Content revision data

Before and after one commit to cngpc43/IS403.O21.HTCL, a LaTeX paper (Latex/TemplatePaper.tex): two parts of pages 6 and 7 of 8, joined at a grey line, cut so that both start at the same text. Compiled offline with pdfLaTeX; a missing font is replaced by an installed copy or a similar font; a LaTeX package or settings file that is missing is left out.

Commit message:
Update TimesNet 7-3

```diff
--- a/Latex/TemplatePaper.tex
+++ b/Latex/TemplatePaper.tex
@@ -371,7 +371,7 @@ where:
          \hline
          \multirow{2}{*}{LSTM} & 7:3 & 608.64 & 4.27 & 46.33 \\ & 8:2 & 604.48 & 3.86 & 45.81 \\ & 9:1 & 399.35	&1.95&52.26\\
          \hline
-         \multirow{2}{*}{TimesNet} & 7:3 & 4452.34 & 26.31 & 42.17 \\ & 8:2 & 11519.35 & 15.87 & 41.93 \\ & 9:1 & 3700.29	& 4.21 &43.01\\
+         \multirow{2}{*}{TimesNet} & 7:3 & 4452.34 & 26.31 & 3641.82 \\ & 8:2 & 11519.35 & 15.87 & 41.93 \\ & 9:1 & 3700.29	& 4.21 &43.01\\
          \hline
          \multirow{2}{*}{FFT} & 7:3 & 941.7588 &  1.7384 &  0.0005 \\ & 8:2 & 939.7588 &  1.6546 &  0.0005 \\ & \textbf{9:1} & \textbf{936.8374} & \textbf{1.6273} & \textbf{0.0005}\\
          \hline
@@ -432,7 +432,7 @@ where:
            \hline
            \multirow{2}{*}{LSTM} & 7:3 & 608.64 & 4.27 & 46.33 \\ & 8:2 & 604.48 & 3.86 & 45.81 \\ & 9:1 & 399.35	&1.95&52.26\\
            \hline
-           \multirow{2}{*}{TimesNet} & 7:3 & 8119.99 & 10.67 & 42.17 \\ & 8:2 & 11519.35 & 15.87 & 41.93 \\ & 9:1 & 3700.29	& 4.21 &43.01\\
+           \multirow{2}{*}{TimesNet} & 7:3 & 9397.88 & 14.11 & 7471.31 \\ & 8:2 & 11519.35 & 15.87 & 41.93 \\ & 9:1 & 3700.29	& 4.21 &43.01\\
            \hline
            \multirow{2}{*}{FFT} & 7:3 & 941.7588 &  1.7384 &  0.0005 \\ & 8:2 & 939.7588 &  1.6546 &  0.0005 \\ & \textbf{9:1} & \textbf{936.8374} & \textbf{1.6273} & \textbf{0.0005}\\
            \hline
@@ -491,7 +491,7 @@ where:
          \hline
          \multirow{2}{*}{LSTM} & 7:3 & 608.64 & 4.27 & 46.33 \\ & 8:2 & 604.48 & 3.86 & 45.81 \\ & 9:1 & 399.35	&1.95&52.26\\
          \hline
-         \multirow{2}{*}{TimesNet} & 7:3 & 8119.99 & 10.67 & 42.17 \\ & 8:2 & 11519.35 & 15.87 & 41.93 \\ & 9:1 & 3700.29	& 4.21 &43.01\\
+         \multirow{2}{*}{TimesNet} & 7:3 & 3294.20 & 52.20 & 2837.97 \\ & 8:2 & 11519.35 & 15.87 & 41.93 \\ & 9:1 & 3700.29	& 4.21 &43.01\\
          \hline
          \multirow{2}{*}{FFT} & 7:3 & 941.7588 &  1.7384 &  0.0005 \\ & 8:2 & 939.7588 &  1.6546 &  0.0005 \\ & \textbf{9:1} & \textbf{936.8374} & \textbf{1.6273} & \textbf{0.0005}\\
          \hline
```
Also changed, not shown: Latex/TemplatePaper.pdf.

...

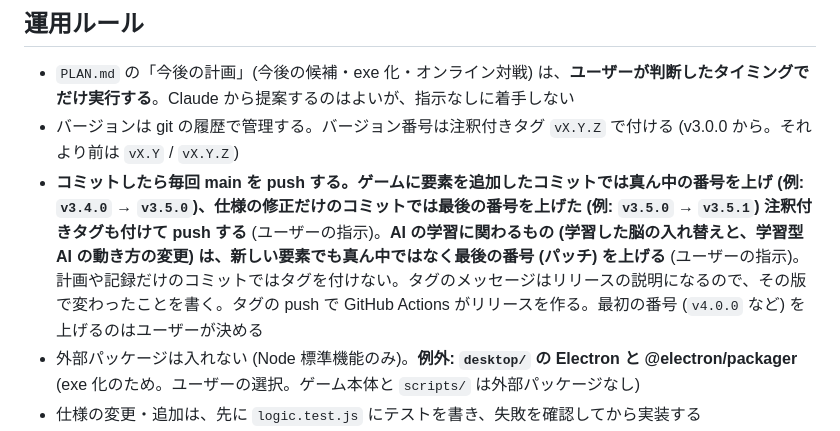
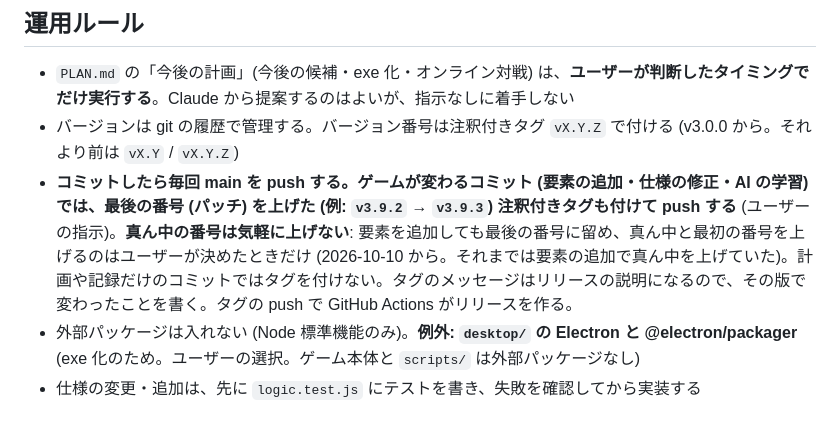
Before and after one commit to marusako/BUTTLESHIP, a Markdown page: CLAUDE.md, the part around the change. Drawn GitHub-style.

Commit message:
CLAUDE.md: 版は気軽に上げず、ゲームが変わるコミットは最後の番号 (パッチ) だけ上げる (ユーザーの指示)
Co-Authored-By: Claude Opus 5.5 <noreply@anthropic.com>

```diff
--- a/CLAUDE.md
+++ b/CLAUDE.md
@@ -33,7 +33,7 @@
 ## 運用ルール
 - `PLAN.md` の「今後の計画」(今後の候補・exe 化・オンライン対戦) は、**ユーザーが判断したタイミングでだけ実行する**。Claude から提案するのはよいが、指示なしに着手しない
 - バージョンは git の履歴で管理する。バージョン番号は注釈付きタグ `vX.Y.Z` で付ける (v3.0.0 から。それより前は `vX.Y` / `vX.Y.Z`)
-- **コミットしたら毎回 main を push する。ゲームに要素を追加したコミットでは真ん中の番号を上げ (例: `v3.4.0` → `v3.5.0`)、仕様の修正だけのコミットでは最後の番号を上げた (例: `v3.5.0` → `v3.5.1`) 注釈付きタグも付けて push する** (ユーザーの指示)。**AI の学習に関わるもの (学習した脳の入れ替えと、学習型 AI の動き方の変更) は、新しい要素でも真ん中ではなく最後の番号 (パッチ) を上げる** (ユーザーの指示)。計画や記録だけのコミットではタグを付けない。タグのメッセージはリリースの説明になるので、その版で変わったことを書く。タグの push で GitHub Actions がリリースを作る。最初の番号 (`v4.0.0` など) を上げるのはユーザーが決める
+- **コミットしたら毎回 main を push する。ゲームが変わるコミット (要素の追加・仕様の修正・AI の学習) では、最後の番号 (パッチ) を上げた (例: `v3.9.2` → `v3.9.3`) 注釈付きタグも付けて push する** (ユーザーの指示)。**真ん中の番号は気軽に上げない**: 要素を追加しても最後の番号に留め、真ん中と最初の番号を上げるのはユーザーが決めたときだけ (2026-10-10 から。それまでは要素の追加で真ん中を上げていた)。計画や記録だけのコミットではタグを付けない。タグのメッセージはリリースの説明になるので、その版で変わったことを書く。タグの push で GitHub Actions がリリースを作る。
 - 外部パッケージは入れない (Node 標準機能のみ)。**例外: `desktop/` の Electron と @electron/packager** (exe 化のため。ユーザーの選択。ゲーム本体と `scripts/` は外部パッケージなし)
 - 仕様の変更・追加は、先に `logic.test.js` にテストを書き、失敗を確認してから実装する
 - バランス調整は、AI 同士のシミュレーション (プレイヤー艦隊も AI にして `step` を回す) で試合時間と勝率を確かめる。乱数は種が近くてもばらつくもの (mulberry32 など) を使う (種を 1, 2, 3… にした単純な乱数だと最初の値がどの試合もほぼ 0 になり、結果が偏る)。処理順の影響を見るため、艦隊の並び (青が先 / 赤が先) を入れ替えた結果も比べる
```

* * *

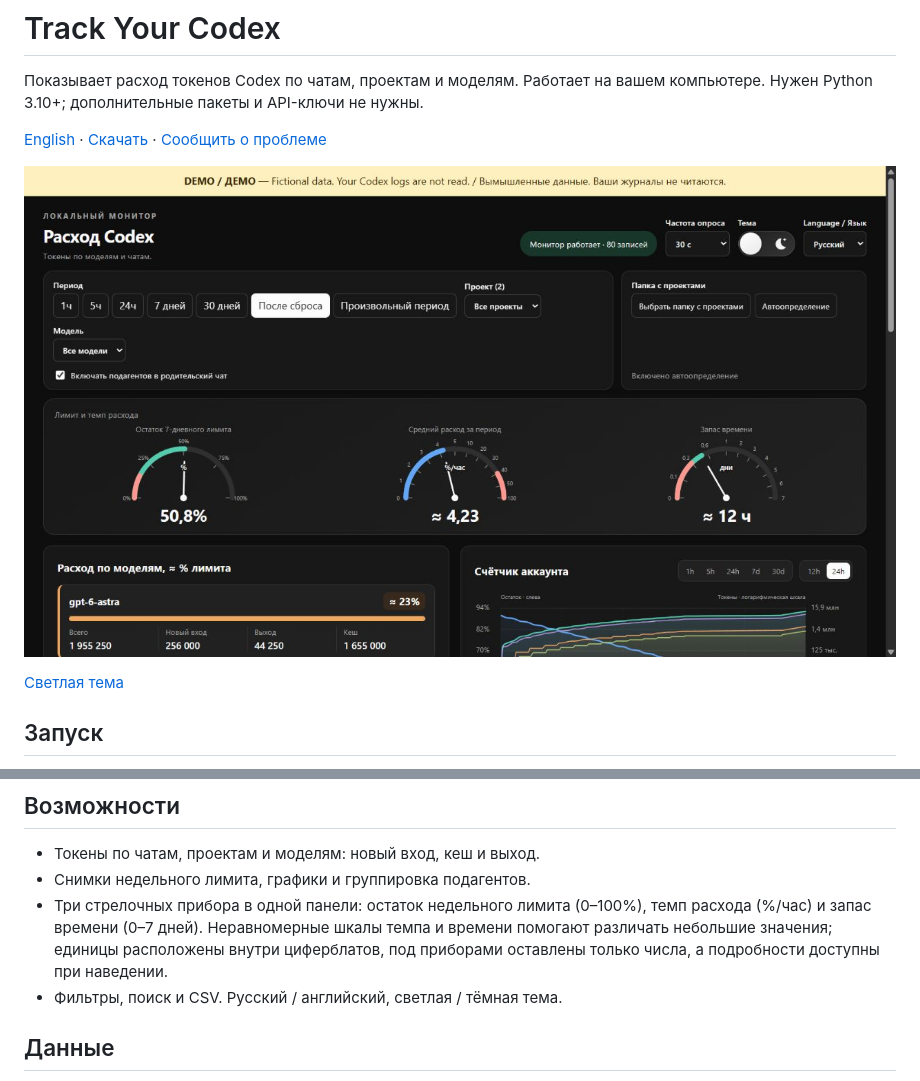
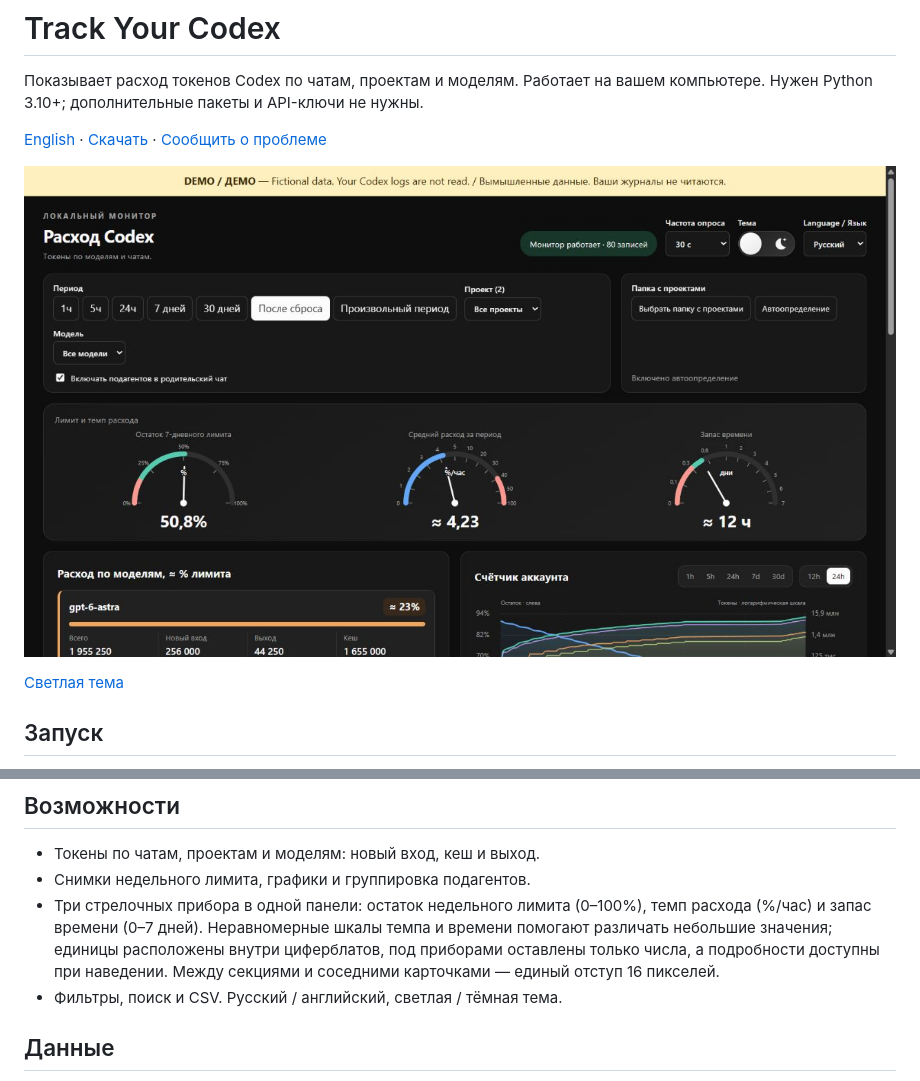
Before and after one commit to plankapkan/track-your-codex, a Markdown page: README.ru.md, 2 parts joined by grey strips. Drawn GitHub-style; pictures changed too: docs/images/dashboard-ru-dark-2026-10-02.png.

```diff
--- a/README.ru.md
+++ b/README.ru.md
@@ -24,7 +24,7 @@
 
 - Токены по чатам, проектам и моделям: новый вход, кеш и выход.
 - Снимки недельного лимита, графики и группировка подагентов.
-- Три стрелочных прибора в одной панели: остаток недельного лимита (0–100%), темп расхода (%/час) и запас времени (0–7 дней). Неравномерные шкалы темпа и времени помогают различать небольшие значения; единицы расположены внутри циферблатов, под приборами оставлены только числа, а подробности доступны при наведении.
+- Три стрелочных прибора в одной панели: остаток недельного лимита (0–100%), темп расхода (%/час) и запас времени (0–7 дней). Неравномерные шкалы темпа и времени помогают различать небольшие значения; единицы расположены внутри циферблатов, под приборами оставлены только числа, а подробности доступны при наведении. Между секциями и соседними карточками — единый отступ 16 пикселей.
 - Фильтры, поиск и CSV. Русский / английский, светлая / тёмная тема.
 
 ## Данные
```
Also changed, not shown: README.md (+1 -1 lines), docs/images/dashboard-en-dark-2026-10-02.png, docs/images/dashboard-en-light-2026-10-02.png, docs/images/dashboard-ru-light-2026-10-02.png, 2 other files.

- _Aim of the exercise_:
Throughout the data above, find each line that includes the string "README"; state only how many there are.

- _Answer space_:
4